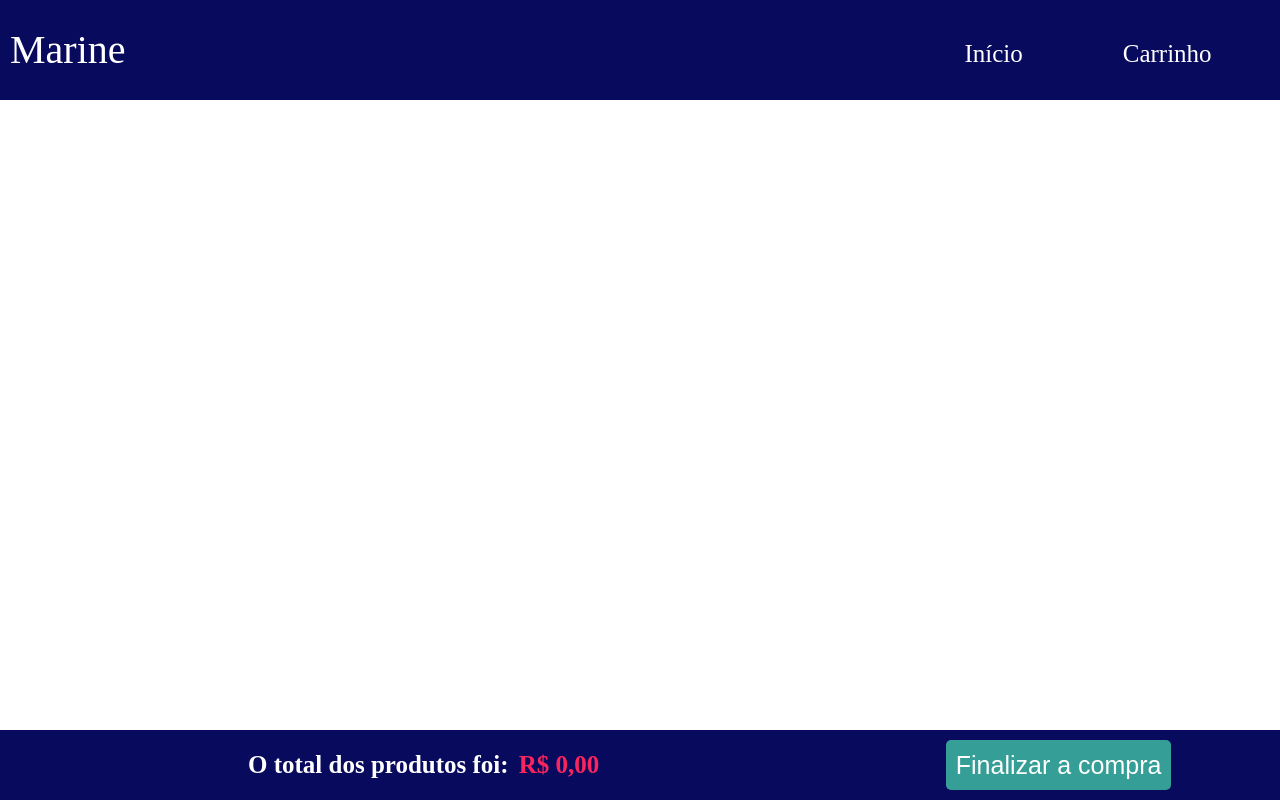
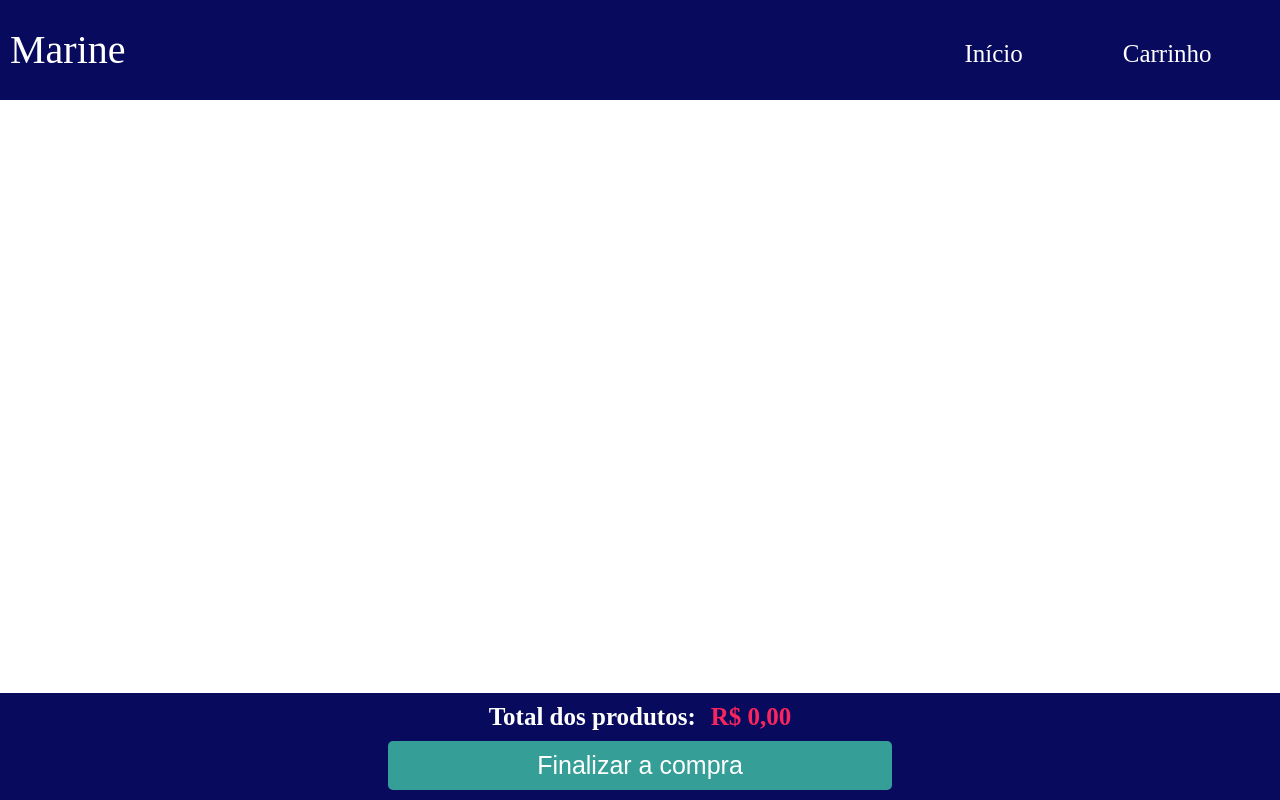
Before and after one commit to Braz99/Ecommerce2, a React (Create React App) app: page /cart in a window 1280 px wide. Built offline with nearby package versions, Linux system fonts and the light colour scheme.

Commit message:
Refatora e ajusta o preço total dos itens no carrinho

```diff
--- /dev/null
+++ b/src/components/TotalCart.jsx
@@ -0,0 +1,51 @@
+import React, { useEffect, useState } from "react";
+import { useHistory } from "react-router-dom";
+import { toast } from "react-toastify";
+import { useCart } from "../provider/cart";
+
+import "react-toastify/dist/ReactToastify.css";
+import "./styles/total_s.css";
+
+export default function TotalCart() {
+  let history = useHistory();
+  let [totalPrice, setTotalPrice] = useState(0.0);
+
+  let { cart, setCart } = useCart();
+
+  useEffect(() => {
+    let priceItems = cart.reduce((a, b) => a + b.price, 0);
+
+    setTotalPrice(priceItems);
+  }, [cart]);
+
+  function handleRedirect(event) {
+    event.preventDefault();
+
+    if (cart.length > 0) {
+      setCart([]);
+      history.push("/endstop");
+    } else {
+      toast.error("Compre algo primeiro!", {
+        position: "top-center",
+        hideProgressBar: true,
+        autoClose: 2500,
+        toastId: 1,
+      });
+    }
+  }
+
+  return (
+    <div className="total_area">
+      <h2>
+        Total dos produtos:
+        <span className="total_price">
+          R$ {totalPrice.toFixed(2).replace(".", ",")}
+        </span>
+      </h2>
+
+      <button className="total_button" onClick={handleRedirect}>
+        Finalizar a compra
+      </button>
+    </div>
+  );
+}
--- a/src/components/styles/total_s.css
+++ b/src/components/styles/total_s.css
@@ -1,4 +1,4 @@
-#total_area {
+.total_area {
   position: fixed;
   bottom: 0px;
   background-color: #080a5e;
@@ -6,50 +6,61 @@
   width: 100%;
   padding: 10px;
   display: flex;
-    justify-content: space-around;
-    flex-wrap: wrap;
-    gap: 10px;
+  flex-direction: column;
+  justify-content: center;
+  align-items: center;
 }
 
-#total_area h2 {
-    width: 50%;
+.total_div {
+  display: flex;
+  justify-content: center;
+  width: 100%;
+}
+
+.total_area h2 {
+  width: 70%;
   font-size: 25px;
-    line-height: 50px;
   display: flex;
   flex-wrap: wrap;
   justify-content: center;
+  align-items: center;
 }
 
-#total_button {
+.total_price {
+  color: #fa255e;
+  margin-left: 15px;
+  font-size: 25px;
+  text-align: center;
+}
+
+.total_button {
   background-color: #349e97;
   color: #fff;
   border: none;
   padding: 10px;
   font-size: 25px;
+  width: 40%;
   border-radius: 5px;
   cursor: pointer;
+  margin-top: 10px;
 }
-#total_button:hover {
+
+.total_button:hover {
   background-color: #21d9cc;
 }
 
-#total_price {
-    color: #fa255e;
-    margin-left: 10px;
+@media (max-width: 750px) {
+  .total_area h2 {
+    font-size: 20px;
+    line-height: normal;
   }
 
-
-@media (max-width: 750px){
-    #total_area h2 {
-        font-size: 20px;
-        width: 100%;
-        line-height: normal;
-    }
-    #total_price {
-        text-align: center;
-
-    }
-    #total_button {
+  .total_price {
       font-size: 20px;
   }
+
+  .total_button {
+      font-size: 20px;
+      width: 50%;
   }
+}
--- a/src/pages/Cart/index.js
+++ b/src/pages/Cart/index.js
@@ -1,14 +1,14 @@
 import React from "react";
 import Header from "../../components/header";
 import CartMain from "../../components/CartMain";
-import Total from "../../components/total_products";
+import TotalCart from "../../components/TotalCart";
 
 export default function Cart() {
   return (
     <>
       <Header />
       <CartMain />
-      <Total />
+      <TotalCart />
     </>
   );
 }
```
Lines whose indentation alone changed are shown as unchanged.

..............................

Pull every line holding "width" out of the records.

   width: 100%;
-    width: 50%;
+  width: 100%;
+  width: 70%;
+  width: 40%;
+@media (max-width: 750px) {
-@media (max-width: 750px){
-        width: 100%;
+      width: 50%;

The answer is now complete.